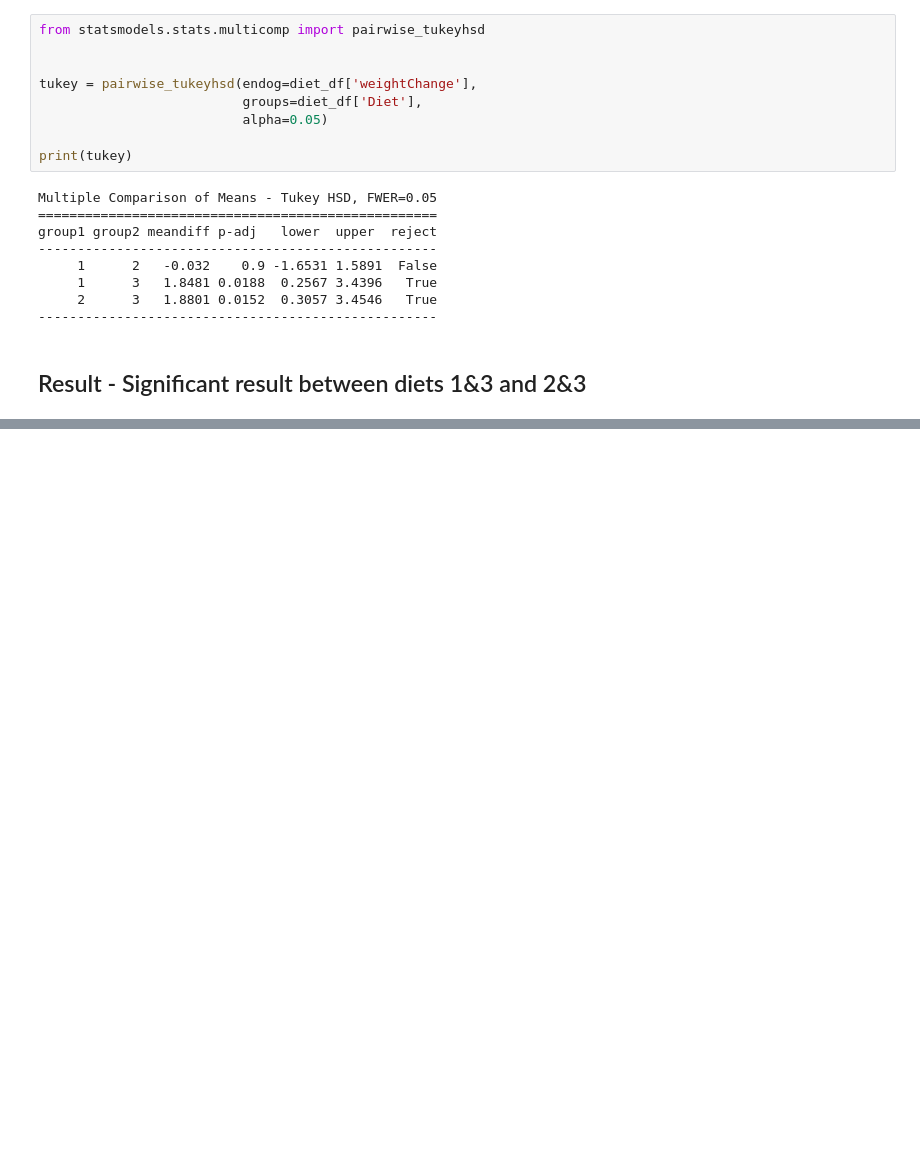
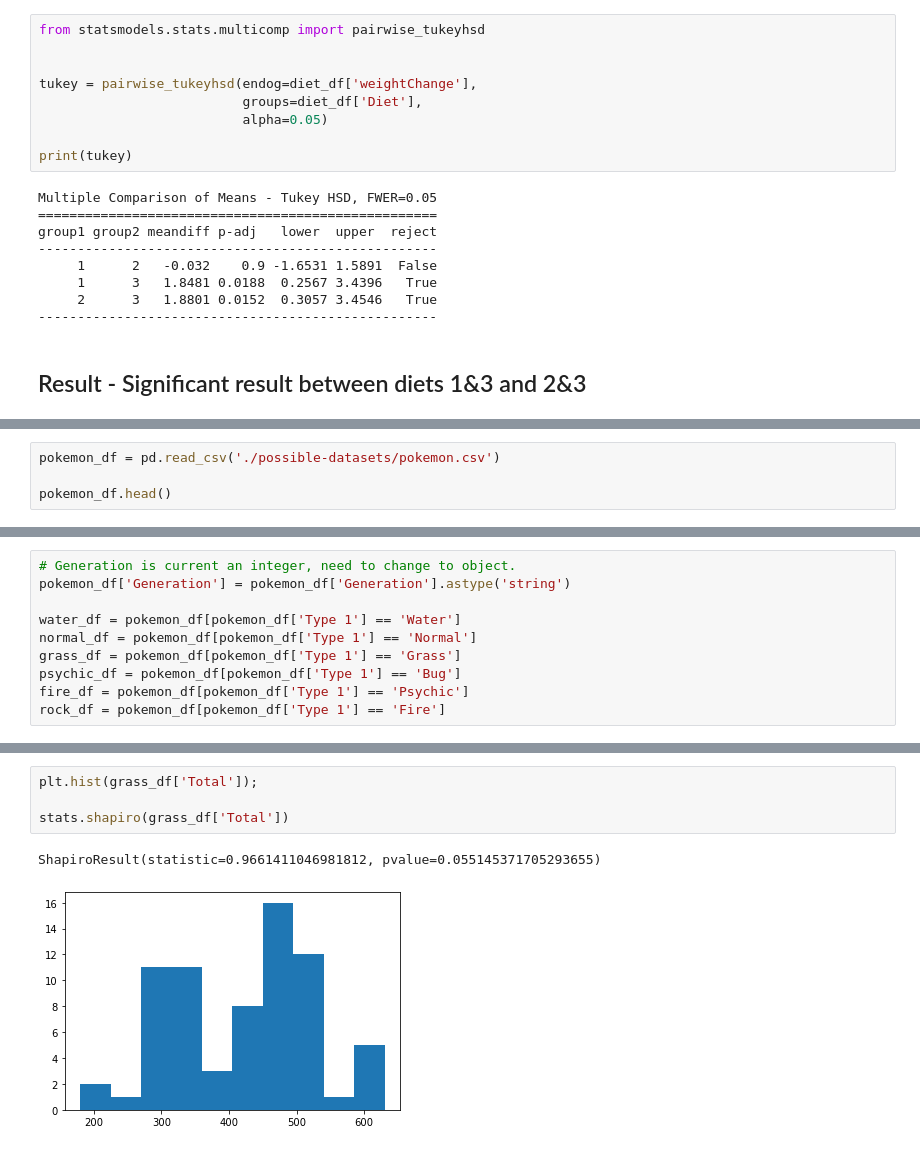
Before and after one commit to OtherBrian/machine-learning, a Jupyter notebook: scipy-stats.ipynb, the cells around one changed output, grey strips where cells are left out. Saved outputs shown, nothing was run; the diff lists cells and outputs as text; blank space fills up the shorter version.

```diff
--- a/scipy-stats.ipynb
+++ b/scipy-stats.ipynb
@@ -164,0 +228,4 @@ group1 group2 meandiff p-adj   lower  upper  reject
+# %%
+pokemon_df = pd.read_csv('./possible-datasets/pokemon.csv')
+
+pokemon_df.head()
@@ -164,0 +261,10 @@ group1 group2 meandiff p-adj   lower  upper  reject
+# %%
+# Generation is current an integer, need to change to object.
+pokemon_df['Generation'] = pokemon_df['Generation'].astype('string')
+
+water_df = pokemon_df[pokemon_df['Type 1'] == 'Water']
+normal_df = pokemon_df[pokemon_df['Type 1'] == 'Normal']
+grass_df = pokemon_df[pokemon_df['Type 1'] == 'Grass']
+psychic_df = pokemon_df[pokemon_df['Type 1'] == 'Bug']
+fire_df = pokemon_df[pokemon_df['Type 1'] == 'Psychic']
+rock_df = pokemon_df[pokemon_df['Type 1'] == 'Fire']
@@ -164,0 +287,7 @@ group1 group2 meandiff p-adj   lower  upper  reject
+# %%
+plt.hist(grass_df['Total']);
+
+stats.shapiro(grass_df['Total'])
+# %% [output]
+ShapiroResult(statistic=0.9661411046981812, pvalue=0.055145371705293655)
+[figure, added]
```
Also changed, not shown: parts of 12 cells of this notebook, 1 other file.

# What you need to do
This exercise calls for the complete listing, returned exactly and without images.

# Solution to this problem
Before and after one commit to OtherBrian/machine-learning, a Jupyter notebook: scipy-stats.ipynb, the cells around one changed output, grey strips where cells are left out. Saved outputs shown, nothing was run; the diff lists cells and outputs as text; blank space fills up the shorter version.

```diff
--- a/scipy-stats.ipynb
+++ b/scipy-stats.ipynb
@@ -164,0 +228,4 @@ group1 group2 meandiff p-adj   lower  upper  reject
+# %%
+pokemon_df = pd.read_csv('./possible-datasets/pokemon.csv')
+
+pokemon_df.head()
@@ -164,0 +261,10 @@ group1 group2 meandiff p-adj   lower  upper  reject
+# %%
+# Generation is current an integer, need to change to object.
+pokemon_df['Generation'] = pokemon_df['Generation'].astype('string')
+
+water_df = pokemon_df[pokemon_df['Type 1'] == 'Water']
+normal_df = pokemon_df[pokemon_df['Type 1'] == 'Normal']
+grass_df = pokemon_df[pokemon_df['Type 1'] == 'Grass']
+psychic_df = pokemon_df[pokemon_df['Type 1'] == 'Bug']
+fire_df = pokemon_df[pokemon_df['Type 1'] == 'Psychic']
+rock_df = pokemon_df[pokemon_df['Type 1'] == 'Fire']
@@ -164,0 +287,7 @@ group1 group2 meandiff p-adj   lower  upper  reject
+# %%
+plt.hist(grass_df['Total']);
+
+stats.shapiro(grass_df['Total'])
+# %% [output]
+ShapiroResult(statistic=0.9661411046981812, pvalue=0.055145371705293655)
+[figure, added]
```
Also changed, not shown: parts of 12 cells of this notebook, 1 other file.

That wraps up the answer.